Suppose that $$\forall x\in\mathbb{R}, \lambda_1\cos(c_1x)+...+\lambda_n\cos(c_nx)=0,$$ where $c_1\neq...\neq c_n$ are strictly positive real numbers. Then by differentiating two times you get $$c_1^2\lambda_1\cos(c_1x)+...+c_n^2\lambda_n\cos(c_nx)=0.$$ Repet this process and get that $$\underset{A}{\underbrace{\begin{pmatrix}1&1&...&1\\c_1^2&c_2^2&...&c_n^2\\\vdots&\vdots&&\vdots\\c_1^{2n}&c_2^{2n}&...&c_n^{2n}\end{pmatrix}}}\begin{pmatrix}\lambda_1\cos(c_1x)\\\lambda_2\cos(c_2x)\\\vdots\\\lambda_n\cos(c_nx)\end{pmatrix}=\begin{pmatrix}0\\0\\\vdots\\0\end{pmatrix}.$$ As $A$ is a Vandermonde matrice (so inversible), you get that $\lambda_1\cos(c_1x)=0$, etc. That implies $\lambda_i=0$ for $i\in\{1,...,n\}$.

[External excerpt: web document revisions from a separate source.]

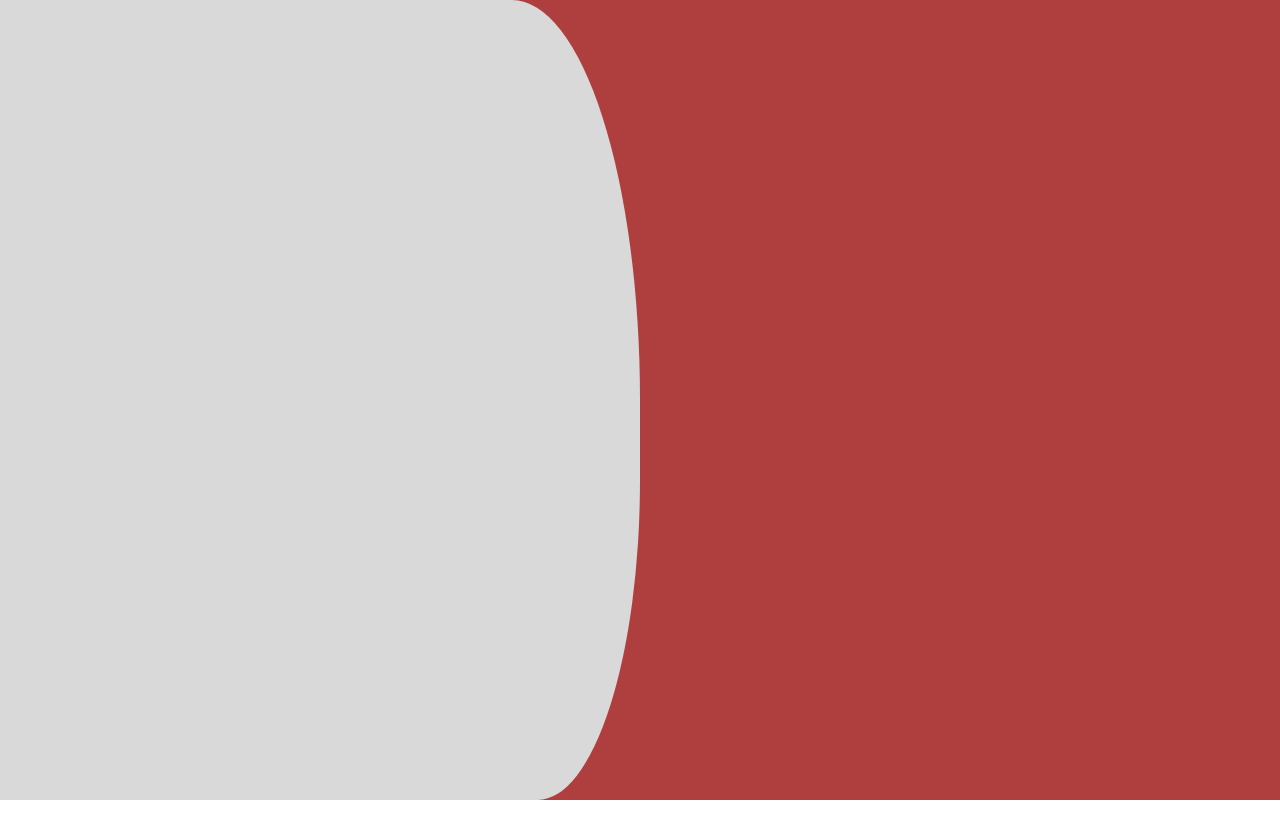
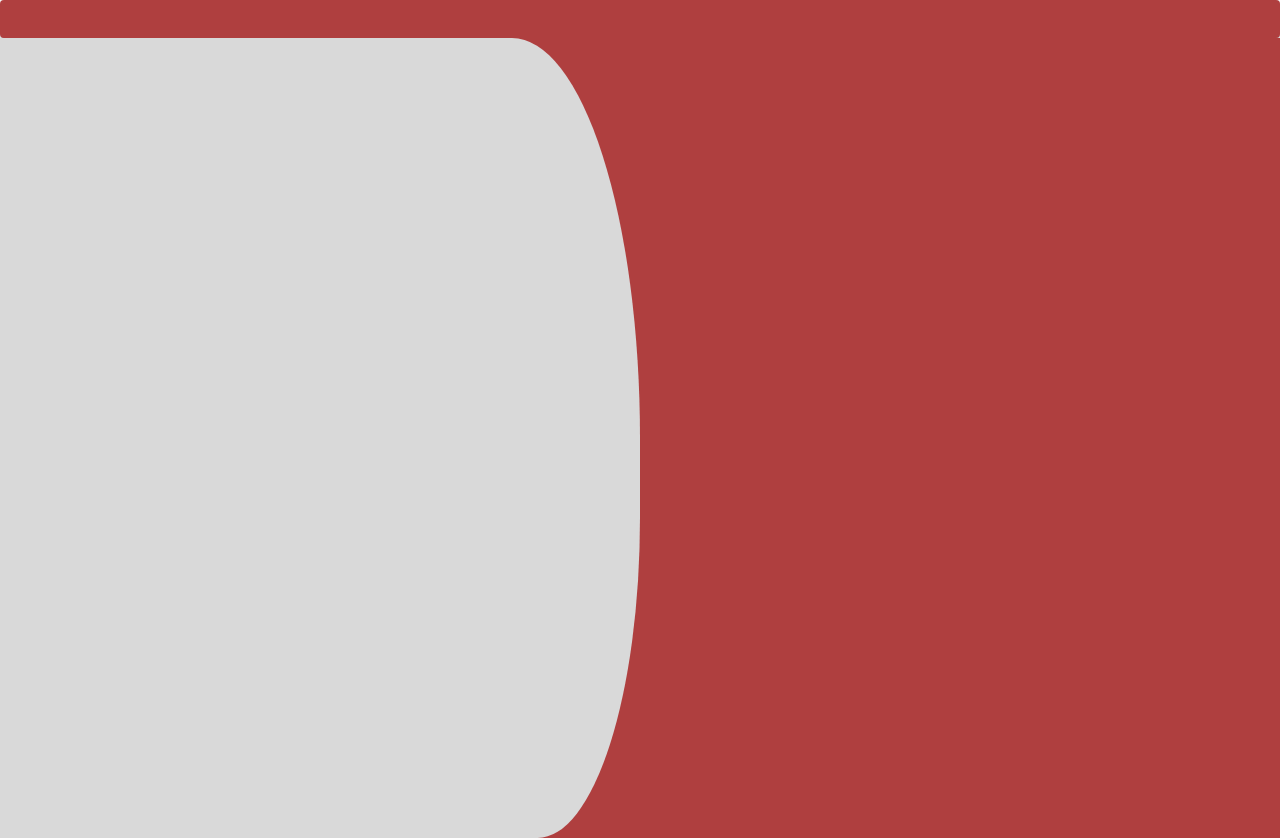
Before and after one commit to juliooujc/POMODUS, a React (Vite) app in the folder frontend/pomodus/: page / in a window 1280 px wide. Before the commit the page ends 800 px from the top, so only its background shows below. Built offline with nearby package versions, Linux system fonts and the light colour scheme.

Commit message:
criado header

```diff
--- a/frontend/pomodus/src/App.jsx
+++ b/frontend/pomodus/src/App.jsx
@@ -1,10 +1,12 @@
 import { ThemeProvider } from '@mui/material/styles';
 import theme from './theme/theme'
 import BackgroundWithShape from './components/BackgroundWithShape';
+import Header from './components/Header';
 
 function App() {
   return (
     <ThemeProvider theme={theme}>
+      <Header />
       <BackgroundWithShape />
     </ThemeProvider>
   )
--- a/frontend/pomodus/src/components/BackgroundWithShape.jsx
+++ b/frontend/pomodus/src/components/BackgroundWithShape.jsx
@@ -1,5 +1,5 @@
-import React from 'react'
-import { Box, Typography } from '@mui/material';
+// fundo do negocinho
+import { Box } from '@mui/material';
 
 
 const BackgroundWithShape = () => {
--- /dev/null
+++ b/frontend/pomodus/src/components/Header.jsx
@@ -0,0 +1,17 @@
+import { Paper } from '@mui/material'
+
+
+const Header = () => {
+  return (
+    <Paper elevation={3}
+    sx={{
+        backgroundColor: 'primary.main',
+        width: '100vw',
+        height: '3vw'
+    }}>
+
+    </Paper>
+  )
+}
+
+export default Header
```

• This is quite a nice argument! Oct 23, 2015 at 23:32
• @Travis : Thank you ! Oct 23, 2015 at 23:33
• I agree, this is very elegant. Much more elegant than the solution I ended up putting on the exam, heh. Oct 24, 2015 at 2:09

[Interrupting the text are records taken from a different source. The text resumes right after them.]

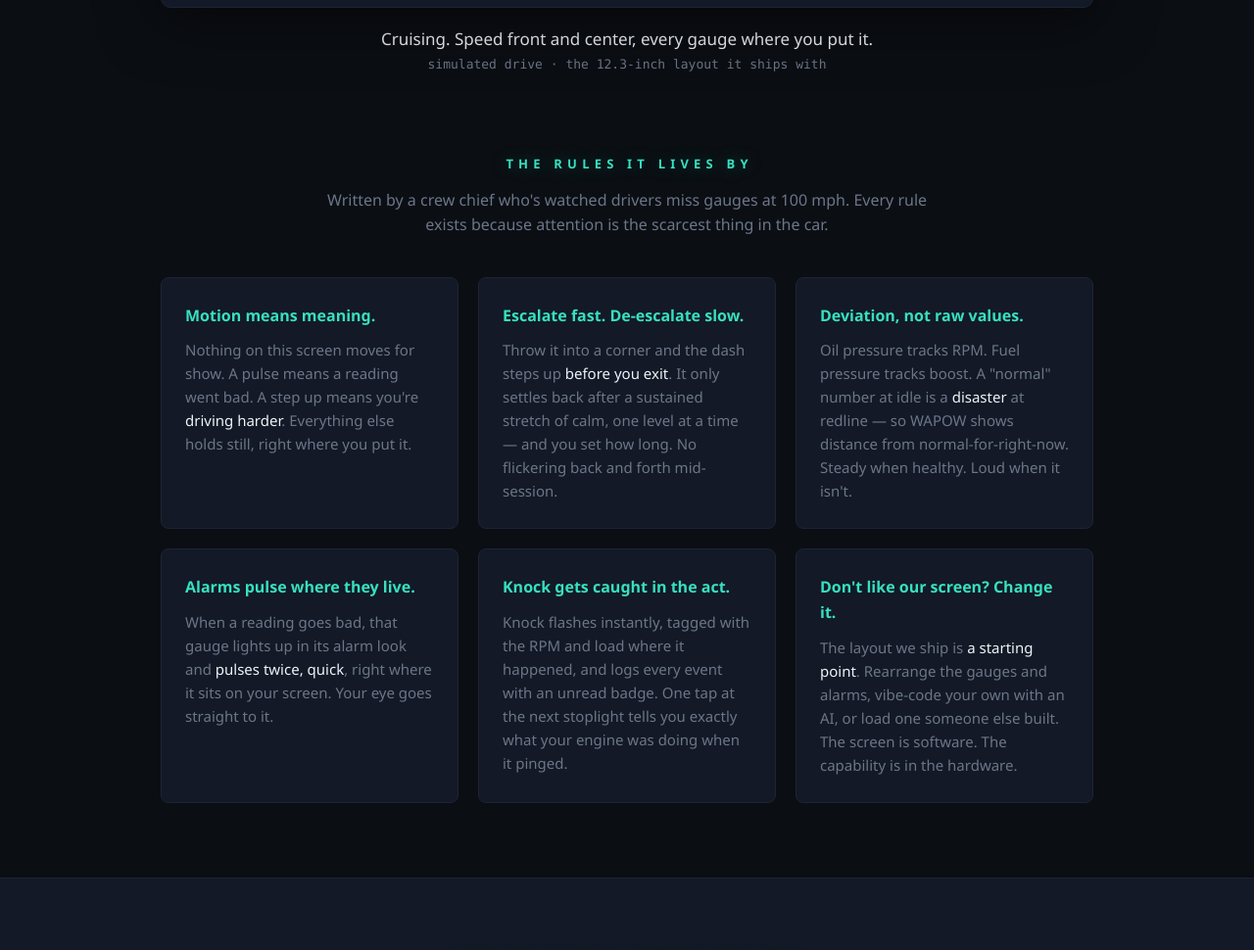
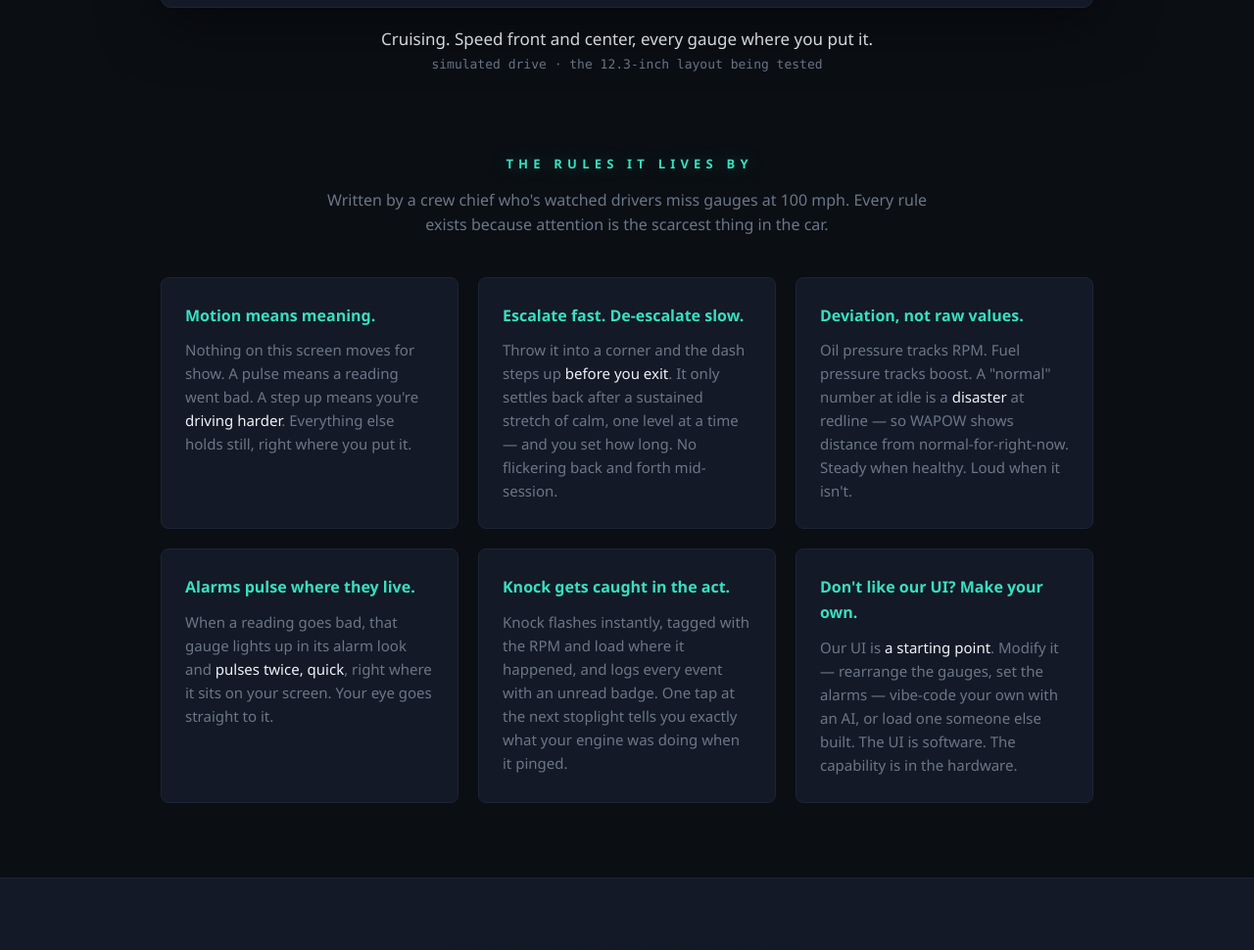
Before and after one commit to TMR177/wapowlabs-site, a plain HTML site: page index.html in a window 1280 px wide. Shown: the part 1477-2447 px from the top of the page at 98% size. Drawn offline with Linux system fonts and the light colour scheme.

Commit message:
Homepage: demo layout is 'being tested', not 'ships with'; card 7 says UI, not screen
Ty approved both from rendered previews (10/21): the demo intro and caption
now call the recorded layout the one being tested, and the configurability
card reads "Don't like our UI? Make your own." so it can't be read as
swapping the physical display.

Co-Authored-By: Claude Opus 5.5 <noreply@anthropic.com>

```diff
--- a/index.html
+++ b/index.html
@@ -330,8 +330,8 @@
 <section id="demo-section">
   <div class="wrap">
     <h2>Watch it think</h2>
-    <p class="h2sub">The 12.3" dash, recorded at its native 1920×720 — <strong>the layout it
-       ships with</strong>, running the dash's real engines on a simulated drive. Watch the
+    <p class="h2sub">The 12.3" dash, recorded at its native 1920×720 — <strong>the layout
+       being tested</strong>, running the dash's real engines on a simulated drive. Watch the
        screen step up as the driving builds, and alarms pulse right where they sit.</p>
     <div class="demo-shell">
       <video id="demo-video" width="1920" height="720" muted loop playsinline preload="metadata"
@@ -382,10 +382,10 @@
            you exactly what your engine was doing when it pinged.</p>
       </div>
       <div class="card">
-        <h3>Don't like our screen? Change it.</h3>
-        <p>The layout we ship is <em>a starting point</em>. Rearrange the gauges and
-           alarms, vibe-code your own with an AI, or load one someone else built. The
-           screen is software. The capability is in the hardware.</p>
+        <h3>Don't like our UI? Make your own.</h3>
+        <p>Our UI is <em>a starting point</em>. Modify it — rearrange the gauges, set
+           the alarms — vibe-code your own with an AI, or load one someone else built.
+           The UI is software. The capability is in the hardware.</p>
       </div>
     </div>
   </div>
@@ -1282,7 +1282,7 @@
   if (!v) return;
   /* [start s, caption, small print] - times are video seconds */
   const CAPS = [
-    [0,    "Cruising. Speed front and center, every gauge where you put it.", "simulated drive · the 12.3-inch layout it ships with"],
+    [0,    "Cruising. Speed front and center, every gauge where you put it.", "simulated drive · the 12.3-inch layout being tested"],
     [16.2, "Driving hard. The meter climbs and the screen steps up: gear in the middle, G-forces on the left.", "the layout steps up at a mark on the meter"],
     [34.9, "Boost spikes past its limit. The boost gauge lights up and pulses twice, right where it sits.", "OVERBOOST"],
     [37.5, "Oil pressure sags under load. Same thing: that gauge lights up and pulses, in place.", ""],
```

Let $V$ denote the vector space of infinitely-differentiable functions on $\mathbf{R}$. Define a linear operator $T$ on $V$ by $$Tf = f''.$$ For $c > 0$, let $f_c$ be the function defined by $$f_c(x) = \cos(cx).$$ Then $$Tf_c = -c^2 f_c.$$ In other words, $f_c$ is an eigenvector of $T$ with eigenvalue $-c^2$. The (easy) theorem that a collection of eigenvectors corresponding to distinct eigenvalues is linearly independent now implies that $\{f_c: c >0\}$ is linearly independent.

• I think eigenvalues as a tool are out of scope, since we haven't covered them in the course. Thank you though. I like your book a lot. Oct 24, 2015 at 4:36

Well, a set is linearly independent, any subset must be independent, so what about starting with 2 functions, that is to use c=1 and c=2 and to show that {cos(x), cos(2x)} is dependent. Arno

• You probably meant that $\cos x$ and $\cos (2x)$ are linearly independent. Oct 23, 2015 at 23:50